Hard to say whether it'll really be bigger than McDonald's. As of 2007, McDonald's boasted 30,000 restaurants in 119 countries serving an estimated 50 million people every day. I'm sure the chain has grown in the last three years. Even in economic hard times - let me re-phrase that: especially in economic hard times - people still flock to McDonald's.

Veganism is a hard sell to omnivores. I know. I was an omnivore most of my life, as recently as last year. If you slap the label of "Vegan" on something, a hell of a lot of omnivores are going to go out of their way to avoid it. There is this notion - a false one, but a very, very widespread one - that vegan food tastes like, well, can I say it? Shit.

That's far from the truth. But it's impossible to deny that a lot of people think that.

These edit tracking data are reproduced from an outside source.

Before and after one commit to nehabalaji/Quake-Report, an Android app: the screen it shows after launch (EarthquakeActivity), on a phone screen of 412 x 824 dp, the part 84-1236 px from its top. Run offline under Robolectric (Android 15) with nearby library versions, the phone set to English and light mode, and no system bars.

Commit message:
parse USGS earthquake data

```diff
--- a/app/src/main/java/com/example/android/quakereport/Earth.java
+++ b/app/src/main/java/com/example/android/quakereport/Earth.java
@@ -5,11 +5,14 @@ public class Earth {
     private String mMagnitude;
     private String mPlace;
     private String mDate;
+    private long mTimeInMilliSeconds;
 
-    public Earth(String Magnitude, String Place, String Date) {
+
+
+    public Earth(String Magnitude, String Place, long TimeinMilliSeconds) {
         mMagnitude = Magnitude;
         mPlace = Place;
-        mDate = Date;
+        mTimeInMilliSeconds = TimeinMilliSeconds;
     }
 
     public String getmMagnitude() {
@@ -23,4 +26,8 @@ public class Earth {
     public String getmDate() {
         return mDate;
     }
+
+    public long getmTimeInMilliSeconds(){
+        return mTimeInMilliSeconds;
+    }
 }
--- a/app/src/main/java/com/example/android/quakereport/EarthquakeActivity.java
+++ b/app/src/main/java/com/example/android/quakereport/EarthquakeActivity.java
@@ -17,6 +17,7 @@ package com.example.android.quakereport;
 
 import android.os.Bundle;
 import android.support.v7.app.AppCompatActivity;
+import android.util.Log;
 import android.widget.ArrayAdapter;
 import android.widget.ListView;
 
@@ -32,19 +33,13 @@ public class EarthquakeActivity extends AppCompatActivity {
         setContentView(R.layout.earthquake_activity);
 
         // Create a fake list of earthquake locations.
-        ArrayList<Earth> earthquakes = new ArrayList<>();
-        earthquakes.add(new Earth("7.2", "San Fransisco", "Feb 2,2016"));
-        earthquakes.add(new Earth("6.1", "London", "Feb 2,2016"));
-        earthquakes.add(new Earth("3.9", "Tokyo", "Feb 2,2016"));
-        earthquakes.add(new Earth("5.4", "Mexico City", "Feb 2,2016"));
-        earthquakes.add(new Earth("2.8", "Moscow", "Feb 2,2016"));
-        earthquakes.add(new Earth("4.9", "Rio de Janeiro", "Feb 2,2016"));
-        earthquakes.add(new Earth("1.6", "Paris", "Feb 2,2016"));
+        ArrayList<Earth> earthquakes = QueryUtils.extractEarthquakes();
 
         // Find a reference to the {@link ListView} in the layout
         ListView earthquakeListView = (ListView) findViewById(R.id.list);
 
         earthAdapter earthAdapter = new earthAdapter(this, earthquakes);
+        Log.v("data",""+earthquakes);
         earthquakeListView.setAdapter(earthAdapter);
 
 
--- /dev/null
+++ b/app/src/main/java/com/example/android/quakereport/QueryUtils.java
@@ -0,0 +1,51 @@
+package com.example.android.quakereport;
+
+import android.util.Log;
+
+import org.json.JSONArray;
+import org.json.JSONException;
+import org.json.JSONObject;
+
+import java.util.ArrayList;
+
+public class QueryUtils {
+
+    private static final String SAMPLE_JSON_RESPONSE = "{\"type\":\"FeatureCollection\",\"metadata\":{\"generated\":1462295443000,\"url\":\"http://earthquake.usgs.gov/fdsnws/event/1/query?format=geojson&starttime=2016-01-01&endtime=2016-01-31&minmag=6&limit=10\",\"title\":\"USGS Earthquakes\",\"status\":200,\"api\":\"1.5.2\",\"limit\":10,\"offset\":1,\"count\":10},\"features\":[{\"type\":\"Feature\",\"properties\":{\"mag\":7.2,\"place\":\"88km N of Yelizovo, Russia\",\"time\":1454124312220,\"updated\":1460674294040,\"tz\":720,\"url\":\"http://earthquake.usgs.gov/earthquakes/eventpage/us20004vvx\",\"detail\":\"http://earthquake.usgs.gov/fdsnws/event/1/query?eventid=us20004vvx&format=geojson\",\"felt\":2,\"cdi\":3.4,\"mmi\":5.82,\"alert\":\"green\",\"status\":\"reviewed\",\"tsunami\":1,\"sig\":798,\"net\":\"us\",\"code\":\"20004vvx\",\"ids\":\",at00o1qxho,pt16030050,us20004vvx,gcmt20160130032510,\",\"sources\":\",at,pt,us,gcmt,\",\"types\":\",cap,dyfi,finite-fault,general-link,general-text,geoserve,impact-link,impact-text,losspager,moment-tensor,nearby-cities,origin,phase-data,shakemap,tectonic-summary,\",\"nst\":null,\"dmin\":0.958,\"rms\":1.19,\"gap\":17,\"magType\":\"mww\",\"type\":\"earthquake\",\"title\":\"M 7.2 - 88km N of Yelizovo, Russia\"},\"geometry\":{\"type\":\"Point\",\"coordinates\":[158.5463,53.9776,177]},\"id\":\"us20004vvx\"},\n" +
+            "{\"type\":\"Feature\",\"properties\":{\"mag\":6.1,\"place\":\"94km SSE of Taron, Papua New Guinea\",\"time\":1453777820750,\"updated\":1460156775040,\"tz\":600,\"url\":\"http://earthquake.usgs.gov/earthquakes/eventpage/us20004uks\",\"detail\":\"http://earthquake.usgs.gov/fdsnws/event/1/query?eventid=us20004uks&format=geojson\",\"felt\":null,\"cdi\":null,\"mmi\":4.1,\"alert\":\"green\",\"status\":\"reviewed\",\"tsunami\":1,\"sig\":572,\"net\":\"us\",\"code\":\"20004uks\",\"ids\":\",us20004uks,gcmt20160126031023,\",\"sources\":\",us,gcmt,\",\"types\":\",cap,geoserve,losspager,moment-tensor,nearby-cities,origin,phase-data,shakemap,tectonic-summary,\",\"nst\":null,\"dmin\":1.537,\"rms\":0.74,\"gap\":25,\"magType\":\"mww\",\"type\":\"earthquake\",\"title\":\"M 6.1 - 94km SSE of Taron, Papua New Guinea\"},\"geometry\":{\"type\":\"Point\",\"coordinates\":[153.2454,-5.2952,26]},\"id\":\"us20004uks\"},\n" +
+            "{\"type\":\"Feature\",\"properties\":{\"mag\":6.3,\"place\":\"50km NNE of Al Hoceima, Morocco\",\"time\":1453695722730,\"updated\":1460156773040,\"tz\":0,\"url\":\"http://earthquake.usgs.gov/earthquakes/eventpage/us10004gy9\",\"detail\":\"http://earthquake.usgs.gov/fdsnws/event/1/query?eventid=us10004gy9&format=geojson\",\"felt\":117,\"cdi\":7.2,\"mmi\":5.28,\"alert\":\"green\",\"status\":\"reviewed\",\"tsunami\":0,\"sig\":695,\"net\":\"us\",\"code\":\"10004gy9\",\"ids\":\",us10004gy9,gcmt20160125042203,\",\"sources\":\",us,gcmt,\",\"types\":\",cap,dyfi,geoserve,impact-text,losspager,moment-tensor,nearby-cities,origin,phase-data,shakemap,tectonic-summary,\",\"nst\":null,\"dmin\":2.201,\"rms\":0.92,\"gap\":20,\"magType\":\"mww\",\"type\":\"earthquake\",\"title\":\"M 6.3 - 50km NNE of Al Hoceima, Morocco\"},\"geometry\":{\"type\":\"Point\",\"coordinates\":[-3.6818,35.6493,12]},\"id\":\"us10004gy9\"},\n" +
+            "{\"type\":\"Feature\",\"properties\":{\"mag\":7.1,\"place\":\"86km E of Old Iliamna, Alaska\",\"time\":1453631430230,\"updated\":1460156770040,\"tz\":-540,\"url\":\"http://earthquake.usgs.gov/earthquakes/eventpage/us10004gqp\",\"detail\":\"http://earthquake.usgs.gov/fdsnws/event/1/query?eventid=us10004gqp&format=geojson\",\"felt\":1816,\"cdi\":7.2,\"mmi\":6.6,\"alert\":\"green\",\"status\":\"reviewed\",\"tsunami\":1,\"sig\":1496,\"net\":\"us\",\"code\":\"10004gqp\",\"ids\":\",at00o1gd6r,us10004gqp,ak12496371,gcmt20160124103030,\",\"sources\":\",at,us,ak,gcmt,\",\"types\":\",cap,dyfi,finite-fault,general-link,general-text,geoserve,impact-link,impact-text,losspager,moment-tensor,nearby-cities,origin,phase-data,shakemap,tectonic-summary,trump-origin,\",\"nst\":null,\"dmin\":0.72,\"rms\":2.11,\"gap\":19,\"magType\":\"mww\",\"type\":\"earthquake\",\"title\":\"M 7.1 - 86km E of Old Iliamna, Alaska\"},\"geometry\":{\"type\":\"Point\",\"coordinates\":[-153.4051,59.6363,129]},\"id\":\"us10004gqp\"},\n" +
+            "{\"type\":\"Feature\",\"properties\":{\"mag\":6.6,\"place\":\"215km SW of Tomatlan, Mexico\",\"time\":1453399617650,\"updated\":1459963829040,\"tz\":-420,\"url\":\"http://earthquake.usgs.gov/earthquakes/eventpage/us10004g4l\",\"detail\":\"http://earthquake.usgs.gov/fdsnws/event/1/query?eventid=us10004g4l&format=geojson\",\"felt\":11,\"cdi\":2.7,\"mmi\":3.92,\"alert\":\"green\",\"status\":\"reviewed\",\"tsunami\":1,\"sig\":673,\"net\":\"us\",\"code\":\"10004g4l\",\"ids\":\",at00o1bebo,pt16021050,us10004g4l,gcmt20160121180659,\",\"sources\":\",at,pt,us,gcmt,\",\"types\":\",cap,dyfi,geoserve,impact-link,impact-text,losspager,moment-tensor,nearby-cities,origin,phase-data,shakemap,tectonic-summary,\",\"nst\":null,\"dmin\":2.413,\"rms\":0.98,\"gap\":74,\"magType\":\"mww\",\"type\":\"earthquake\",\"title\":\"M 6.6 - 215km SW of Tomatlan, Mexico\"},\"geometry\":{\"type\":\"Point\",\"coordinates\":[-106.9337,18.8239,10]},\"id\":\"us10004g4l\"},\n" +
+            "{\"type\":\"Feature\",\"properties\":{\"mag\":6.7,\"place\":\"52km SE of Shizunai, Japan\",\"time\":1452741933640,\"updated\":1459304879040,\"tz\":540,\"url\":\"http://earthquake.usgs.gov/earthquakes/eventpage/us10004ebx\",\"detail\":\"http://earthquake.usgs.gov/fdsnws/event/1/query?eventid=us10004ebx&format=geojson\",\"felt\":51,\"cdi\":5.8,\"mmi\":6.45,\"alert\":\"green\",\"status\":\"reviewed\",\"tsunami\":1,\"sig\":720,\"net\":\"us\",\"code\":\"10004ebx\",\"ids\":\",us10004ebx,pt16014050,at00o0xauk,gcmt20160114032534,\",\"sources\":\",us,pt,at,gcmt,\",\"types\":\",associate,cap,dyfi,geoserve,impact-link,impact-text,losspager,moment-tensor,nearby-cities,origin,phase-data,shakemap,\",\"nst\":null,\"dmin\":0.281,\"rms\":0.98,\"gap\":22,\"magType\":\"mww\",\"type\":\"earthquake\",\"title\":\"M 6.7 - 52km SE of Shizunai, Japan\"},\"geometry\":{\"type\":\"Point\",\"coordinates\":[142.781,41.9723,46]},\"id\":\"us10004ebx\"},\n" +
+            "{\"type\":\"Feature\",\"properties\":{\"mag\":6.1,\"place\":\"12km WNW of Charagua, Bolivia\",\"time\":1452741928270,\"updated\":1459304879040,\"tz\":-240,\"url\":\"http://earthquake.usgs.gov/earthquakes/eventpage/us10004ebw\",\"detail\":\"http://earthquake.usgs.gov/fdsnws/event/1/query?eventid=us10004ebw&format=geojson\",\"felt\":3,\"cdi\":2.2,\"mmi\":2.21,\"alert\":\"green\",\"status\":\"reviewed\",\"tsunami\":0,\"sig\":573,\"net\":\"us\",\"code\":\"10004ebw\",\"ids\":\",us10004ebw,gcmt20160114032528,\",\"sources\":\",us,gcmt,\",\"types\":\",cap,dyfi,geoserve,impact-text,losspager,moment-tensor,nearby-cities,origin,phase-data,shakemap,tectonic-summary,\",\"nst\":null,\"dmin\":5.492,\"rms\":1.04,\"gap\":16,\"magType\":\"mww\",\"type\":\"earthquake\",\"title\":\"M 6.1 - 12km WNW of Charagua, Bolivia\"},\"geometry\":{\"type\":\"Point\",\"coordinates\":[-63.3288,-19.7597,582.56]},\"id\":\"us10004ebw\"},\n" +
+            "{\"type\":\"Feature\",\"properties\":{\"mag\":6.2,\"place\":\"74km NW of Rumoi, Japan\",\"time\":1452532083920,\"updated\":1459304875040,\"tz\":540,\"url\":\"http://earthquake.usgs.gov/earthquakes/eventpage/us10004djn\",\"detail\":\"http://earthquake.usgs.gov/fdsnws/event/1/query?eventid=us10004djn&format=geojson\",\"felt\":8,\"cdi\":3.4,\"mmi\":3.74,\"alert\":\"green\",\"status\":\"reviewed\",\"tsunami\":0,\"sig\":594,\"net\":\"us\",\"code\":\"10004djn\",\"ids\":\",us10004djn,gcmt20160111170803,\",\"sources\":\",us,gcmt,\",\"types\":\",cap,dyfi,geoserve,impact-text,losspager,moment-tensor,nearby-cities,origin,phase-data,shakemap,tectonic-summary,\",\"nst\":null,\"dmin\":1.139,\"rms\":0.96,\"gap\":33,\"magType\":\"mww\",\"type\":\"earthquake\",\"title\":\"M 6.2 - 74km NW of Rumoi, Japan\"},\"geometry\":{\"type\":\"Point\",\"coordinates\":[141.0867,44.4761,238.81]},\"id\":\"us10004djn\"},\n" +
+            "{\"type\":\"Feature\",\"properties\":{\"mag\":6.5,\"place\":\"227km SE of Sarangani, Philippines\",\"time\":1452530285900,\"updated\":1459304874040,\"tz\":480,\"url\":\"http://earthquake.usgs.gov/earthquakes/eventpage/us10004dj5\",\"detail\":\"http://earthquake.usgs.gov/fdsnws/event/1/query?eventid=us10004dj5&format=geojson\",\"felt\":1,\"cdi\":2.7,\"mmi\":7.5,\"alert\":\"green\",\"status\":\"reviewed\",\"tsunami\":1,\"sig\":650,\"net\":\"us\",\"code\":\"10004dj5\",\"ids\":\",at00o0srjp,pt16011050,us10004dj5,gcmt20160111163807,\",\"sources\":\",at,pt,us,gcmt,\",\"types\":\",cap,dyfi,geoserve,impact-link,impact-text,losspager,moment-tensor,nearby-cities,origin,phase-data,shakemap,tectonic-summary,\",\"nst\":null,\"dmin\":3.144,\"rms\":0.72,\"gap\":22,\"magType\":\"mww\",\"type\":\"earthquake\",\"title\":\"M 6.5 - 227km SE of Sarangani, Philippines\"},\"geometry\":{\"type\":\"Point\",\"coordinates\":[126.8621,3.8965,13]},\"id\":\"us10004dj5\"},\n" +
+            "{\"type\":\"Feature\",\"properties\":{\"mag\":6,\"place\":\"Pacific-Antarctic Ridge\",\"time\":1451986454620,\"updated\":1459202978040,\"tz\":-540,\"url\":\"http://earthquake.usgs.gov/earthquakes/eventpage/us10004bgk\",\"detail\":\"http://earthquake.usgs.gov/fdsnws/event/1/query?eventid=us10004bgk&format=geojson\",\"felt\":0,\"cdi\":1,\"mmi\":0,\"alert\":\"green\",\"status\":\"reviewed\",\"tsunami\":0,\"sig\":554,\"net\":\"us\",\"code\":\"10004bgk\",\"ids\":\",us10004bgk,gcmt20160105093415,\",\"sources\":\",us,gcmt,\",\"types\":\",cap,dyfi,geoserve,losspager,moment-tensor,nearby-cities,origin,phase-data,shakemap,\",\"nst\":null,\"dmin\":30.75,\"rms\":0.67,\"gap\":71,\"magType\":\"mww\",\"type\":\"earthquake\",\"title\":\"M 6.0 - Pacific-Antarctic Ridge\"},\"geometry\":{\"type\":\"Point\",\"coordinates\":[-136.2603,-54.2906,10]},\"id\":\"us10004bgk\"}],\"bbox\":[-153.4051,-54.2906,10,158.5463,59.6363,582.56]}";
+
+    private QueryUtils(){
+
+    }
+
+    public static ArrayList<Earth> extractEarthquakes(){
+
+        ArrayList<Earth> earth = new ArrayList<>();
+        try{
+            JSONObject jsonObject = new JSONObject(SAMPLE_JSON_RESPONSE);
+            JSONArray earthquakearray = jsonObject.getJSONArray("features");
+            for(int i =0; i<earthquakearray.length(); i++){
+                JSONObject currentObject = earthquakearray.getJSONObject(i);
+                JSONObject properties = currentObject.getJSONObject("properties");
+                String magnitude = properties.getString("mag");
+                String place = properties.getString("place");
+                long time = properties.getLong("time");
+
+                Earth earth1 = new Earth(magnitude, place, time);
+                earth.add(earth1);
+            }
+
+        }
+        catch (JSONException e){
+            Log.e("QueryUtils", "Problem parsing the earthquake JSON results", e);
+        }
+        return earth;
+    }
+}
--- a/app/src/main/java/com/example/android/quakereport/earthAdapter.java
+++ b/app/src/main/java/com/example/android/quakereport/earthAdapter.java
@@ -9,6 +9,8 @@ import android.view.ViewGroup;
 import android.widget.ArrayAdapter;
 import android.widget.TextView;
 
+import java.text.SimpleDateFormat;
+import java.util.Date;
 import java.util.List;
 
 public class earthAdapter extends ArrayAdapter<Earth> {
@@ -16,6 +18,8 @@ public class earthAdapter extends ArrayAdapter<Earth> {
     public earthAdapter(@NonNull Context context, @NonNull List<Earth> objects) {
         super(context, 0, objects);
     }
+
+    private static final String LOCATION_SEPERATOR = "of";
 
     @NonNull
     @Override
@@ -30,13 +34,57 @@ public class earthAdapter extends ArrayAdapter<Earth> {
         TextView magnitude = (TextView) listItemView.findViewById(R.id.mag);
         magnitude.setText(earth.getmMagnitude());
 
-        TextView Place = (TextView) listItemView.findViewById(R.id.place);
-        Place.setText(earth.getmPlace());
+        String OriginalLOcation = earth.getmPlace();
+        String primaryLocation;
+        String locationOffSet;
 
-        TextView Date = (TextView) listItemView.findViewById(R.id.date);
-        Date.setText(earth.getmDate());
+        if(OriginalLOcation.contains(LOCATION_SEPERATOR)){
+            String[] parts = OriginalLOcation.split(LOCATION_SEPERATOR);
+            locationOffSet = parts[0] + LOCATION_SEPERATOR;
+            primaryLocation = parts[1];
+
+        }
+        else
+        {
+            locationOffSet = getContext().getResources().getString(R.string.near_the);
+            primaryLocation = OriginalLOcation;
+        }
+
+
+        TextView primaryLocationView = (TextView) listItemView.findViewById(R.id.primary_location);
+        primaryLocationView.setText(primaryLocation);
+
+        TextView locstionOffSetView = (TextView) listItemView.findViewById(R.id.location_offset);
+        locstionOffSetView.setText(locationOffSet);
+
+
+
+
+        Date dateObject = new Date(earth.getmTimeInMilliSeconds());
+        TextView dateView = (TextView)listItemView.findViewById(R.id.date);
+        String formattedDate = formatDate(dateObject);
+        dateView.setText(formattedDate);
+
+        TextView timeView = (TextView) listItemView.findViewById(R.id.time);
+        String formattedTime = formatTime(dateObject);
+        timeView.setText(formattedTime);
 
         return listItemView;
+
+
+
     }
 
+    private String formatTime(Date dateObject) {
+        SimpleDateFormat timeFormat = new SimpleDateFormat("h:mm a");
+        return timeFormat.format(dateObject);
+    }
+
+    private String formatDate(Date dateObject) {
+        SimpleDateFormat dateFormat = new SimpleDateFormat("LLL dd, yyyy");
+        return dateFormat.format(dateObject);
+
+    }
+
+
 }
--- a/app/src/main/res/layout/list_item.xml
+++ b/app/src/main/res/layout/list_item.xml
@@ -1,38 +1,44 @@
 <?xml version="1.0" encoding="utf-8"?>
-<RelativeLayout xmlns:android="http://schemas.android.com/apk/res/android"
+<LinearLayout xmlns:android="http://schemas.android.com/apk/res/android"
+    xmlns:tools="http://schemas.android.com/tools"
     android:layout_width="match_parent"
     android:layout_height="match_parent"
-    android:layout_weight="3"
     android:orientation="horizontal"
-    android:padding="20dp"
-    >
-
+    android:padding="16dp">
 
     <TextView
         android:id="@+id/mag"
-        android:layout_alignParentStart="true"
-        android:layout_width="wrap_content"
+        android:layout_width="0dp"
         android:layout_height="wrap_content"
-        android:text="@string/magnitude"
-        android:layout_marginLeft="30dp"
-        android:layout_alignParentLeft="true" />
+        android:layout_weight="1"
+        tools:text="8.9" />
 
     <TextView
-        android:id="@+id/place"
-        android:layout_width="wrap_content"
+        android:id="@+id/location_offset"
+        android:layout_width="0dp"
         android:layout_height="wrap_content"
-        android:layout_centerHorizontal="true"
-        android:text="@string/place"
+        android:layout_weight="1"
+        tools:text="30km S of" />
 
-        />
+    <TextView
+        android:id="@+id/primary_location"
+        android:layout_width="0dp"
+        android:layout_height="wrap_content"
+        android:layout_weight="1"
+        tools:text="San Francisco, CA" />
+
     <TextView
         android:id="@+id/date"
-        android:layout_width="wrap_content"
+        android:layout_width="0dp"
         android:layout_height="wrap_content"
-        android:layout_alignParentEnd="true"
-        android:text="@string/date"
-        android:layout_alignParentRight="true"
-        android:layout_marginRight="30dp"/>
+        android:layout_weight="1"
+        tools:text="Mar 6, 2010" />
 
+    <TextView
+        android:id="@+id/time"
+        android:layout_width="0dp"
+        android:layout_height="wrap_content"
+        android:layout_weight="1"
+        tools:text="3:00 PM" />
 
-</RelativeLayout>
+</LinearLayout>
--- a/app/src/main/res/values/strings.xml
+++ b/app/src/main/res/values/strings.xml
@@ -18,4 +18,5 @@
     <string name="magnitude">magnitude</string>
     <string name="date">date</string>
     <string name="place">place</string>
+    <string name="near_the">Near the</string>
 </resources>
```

So Heather Mills might be a tad ambitious. Plus she isn't helped by the fact that compared to other fast-food joints, the prices at VBites ($11 Caesar salads; $8 soya burgers; $12 mini-pizzas with soya cheese) are a little higher. You pay more for vegan chow at VBites. It would be nice to have a vegan fast-food restaurant with prices as cheap as the omnivore ones.

But Heather's heart is in a wonderful place. And I hope she does get that chain started. Because delicious vegan fast food will find a following, I'm convinced, and - who knows? - it might even draw some people away from Burger King, McDonald's, Wendy's, etc. etc. What a blessing that would be. And how nice it would be for vegans to have a place where there isn't only one damn token item on the menu (at the more thoughtful places!) for us to order.

Incidentally, Jessica Simpson's fiance', Eric Johnson (ex-San Francisco 49ers tight end) has said he also plans to open a vegan fast-food chain. (Source) We can only hope that both chains spread like gangbusters. Imagine vegans having to choose between two different fast-food places, the way omnivores debate Wendy's versus McDonald's (or McDonald's versus Burger King).

The day that happens, we'll know that veganism - to quote from the old TV show The Jeffersons - will be "a-movin' on up."


  1. I wish vegan foods could become popular enough for economy of scale to set in. There is no way animal products can compete with soya burgers, subsidies excluded, if volumes are the same.

  2. Re your observation that many people think vegan food tastes poorly prepared by an inept cook tastes bad whether vegan or not. Food with ingredients that are not tasty is not desirable...whether vegan or not.

    My wife fixes vegan lemon cake and chocolate zucchini bread that invariably gets raves when passed out as holiday treats. A common comment is that they can't believe it is vegan. The fact is vegan food is just as tasty as non-vegan all depends on the ingredients and the preparation...not whether it is vegan or non-vegan. The bonus for vegan food is that no one suffers or dies...while that doesn't impact the taste or the does impact lives and the heart.

  3. I wish Heather Mills much success on her venture. I'm certain that if vegan food were tasty, convenient and cheap, it would sell as much as any other fast food. Loving Hut is the only restaurant doing this on a large scale, and their goal is ideological not profit driven. Until economically viable, subsidies will be needed to encourage new vegan restaurant entrants and hold prices down. Meanwhile, incremental improvements such as more vegan menu options (i.e. soy meats, as well as nutritious whole-grain items) in traditional and fast-food restaurants is a is to be welcomed.

  4. I agree with both posts. Veganelder, I think you're absolutely right about vegan food. I actually like it better than non-vegan food, and not just because animal products are absent from it. It tastes better. I do think an awful lot of omnivores lack awareness about vegan food and assume it wouldn't taste any good. A few years ago, a friend of mine offered me a vegan brownie. That was in my past life. I shuddered slightly and said, "Thanks but no thanks." And I was the kind of guy who supported human rights, peace, etc. Back in those days, I think I just had a lot false notions floating around in my head about vegan food. Now I know better. But I know a lot of omnivores - including people I really love - have those same unfortunate attitudes about vegan food. That's what needs to change, I think. If vegan fast food emerges as a success story, it will - I predict - go a long way toward tearing down those false assumptions.

  5. is her wooden leg going to be an option?